For this activity, students will create a slide that they will use to introduce themselves to the class. Then, after they have all been submitted, I'll share them with everyone, and they will do a getting-to-know-you scavenger hunt so they can learn about the classmates they haven't met face-to-face yet. Students will have the option of using a photo of themselves or an object or quote that represents them. They can also record their introduction if they prefer.

Back to school getting to know you activity

This activity will not be the same as our face-to-face ones, but I think it's an alternative that the kids will enjoy. You can grab a free template here. If you would like a more detailed one with more options for students, click here.

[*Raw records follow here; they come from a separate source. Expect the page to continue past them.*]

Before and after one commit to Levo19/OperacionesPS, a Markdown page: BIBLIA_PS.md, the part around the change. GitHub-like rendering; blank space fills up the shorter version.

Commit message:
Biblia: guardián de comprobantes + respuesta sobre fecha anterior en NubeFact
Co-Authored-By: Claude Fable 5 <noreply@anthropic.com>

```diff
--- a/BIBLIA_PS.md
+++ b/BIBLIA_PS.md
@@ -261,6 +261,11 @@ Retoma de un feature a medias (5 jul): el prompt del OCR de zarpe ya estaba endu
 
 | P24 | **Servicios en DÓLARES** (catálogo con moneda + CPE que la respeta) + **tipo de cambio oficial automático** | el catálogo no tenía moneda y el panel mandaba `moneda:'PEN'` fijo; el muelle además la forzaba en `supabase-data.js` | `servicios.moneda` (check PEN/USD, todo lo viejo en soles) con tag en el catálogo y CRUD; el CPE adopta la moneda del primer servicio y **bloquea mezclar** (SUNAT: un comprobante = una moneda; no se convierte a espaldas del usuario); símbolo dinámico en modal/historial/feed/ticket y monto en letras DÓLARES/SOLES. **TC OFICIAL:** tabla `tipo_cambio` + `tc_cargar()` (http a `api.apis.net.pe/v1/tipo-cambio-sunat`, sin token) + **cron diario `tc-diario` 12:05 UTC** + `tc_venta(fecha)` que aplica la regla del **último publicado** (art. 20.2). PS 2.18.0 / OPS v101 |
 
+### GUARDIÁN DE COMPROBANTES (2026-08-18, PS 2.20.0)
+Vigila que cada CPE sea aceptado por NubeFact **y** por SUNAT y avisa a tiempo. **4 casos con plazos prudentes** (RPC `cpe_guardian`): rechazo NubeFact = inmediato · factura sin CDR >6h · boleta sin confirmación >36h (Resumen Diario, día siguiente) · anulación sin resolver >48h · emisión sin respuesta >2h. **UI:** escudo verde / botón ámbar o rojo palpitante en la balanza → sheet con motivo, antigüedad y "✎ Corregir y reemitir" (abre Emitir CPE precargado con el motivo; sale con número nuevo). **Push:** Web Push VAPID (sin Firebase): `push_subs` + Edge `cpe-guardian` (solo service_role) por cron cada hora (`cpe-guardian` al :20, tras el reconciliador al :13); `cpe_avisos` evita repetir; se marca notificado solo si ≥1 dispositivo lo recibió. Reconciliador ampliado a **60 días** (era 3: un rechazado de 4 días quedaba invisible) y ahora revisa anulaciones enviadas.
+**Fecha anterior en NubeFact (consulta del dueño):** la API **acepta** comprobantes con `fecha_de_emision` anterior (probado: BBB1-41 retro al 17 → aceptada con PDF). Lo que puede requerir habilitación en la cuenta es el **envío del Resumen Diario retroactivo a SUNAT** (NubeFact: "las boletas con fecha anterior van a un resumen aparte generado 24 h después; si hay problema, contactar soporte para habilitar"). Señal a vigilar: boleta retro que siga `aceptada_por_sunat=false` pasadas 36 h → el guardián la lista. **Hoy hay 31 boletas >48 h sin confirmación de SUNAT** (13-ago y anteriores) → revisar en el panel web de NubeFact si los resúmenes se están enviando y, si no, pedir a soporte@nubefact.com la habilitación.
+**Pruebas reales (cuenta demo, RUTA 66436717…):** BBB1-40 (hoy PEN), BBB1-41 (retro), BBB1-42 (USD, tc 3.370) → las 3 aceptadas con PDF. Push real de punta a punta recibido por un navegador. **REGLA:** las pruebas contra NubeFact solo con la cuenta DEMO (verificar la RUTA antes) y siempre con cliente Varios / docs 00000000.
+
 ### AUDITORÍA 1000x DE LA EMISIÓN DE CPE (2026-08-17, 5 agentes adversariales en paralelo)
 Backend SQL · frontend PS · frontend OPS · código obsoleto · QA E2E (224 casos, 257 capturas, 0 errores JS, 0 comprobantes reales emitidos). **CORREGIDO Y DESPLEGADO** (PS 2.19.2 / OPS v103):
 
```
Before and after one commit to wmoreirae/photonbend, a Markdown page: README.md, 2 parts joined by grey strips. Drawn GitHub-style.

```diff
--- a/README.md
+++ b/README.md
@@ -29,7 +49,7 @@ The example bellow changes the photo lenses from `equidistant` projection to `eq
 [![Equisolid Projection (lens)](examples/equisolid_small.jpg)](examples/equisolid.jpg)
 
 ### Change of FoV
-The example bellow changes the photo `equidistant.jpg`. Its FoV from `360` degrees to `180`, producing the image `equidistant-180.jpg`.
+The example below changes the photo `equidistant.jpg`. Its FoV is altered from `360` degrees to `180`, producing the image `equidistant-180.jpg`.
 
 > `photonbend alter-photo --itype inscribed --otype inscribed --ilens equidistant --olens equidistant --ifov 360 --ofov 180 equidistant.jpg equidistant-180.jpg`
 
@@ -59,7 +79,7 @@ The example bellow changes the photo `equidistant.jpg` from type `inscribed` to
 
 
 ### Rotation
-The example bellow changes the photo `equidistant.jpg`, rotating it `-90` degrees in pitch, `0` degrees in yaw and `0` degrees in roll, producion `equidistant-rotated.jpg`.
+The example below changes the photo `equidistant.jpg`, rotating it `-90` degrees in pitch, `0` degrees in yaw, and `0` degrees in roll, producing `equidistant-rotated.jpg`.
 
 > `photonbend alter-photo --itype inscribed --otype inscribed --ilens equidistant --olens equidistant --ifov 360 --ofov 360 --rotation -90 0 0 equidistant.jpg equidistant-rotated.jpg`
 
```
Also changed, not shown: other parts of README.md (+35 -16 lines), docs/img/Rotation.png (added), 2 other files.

Teaching Students to Be Independent Learners:
If we start school in the building, I will be front loading all of the skills my students will need to be successful in the course if we get sent home again. I always begin the year by scaffolding skills, but in September, I will know that I can’t spread this out like I normally do. I need to get them ready as quickly as I can.

We have used Google Classroom for some time, so our kids know the ins and outs of how to use it. However, there are other skills that they will need so they can work independently:

1. Learning to ask good questions
the importance of good questions

Knowing what questions to ask is usually more important than knowing the right answer, so when school starts, I will be spending a lot of time on the art of good questioning. I find that the best way to do this is through modelling my own process, and during the first days and weeks of school I will be focusing on building in opportunities to do this.

For example, on one of the first days of class, I give my kids a copy of Matthew Foley's What You Will Need in Class Today. It's a spoken word poem that urges students to be present in class with a "fire in [their] belly." I want my kids to get that message, but I also use the poem to show them how I use questioning as I close read to to figure out the author's message.

You can grab my lesson here(Be sure to check out the presentation notes for each slide if you want to use this).

Teaching students to close read

2. Focusing on the process of learning:
This goes hand in hand with teaching my kids to question - I need to show them how to find the answers to those questions. Learning is a process and takes some work - answers don't just fall from the sky. So, we focus a lot on processes in Room 213, and we will spend a lot of time on that in September if we meet face-to-face. That way, if we move to distance learning again, the students will have those skills. 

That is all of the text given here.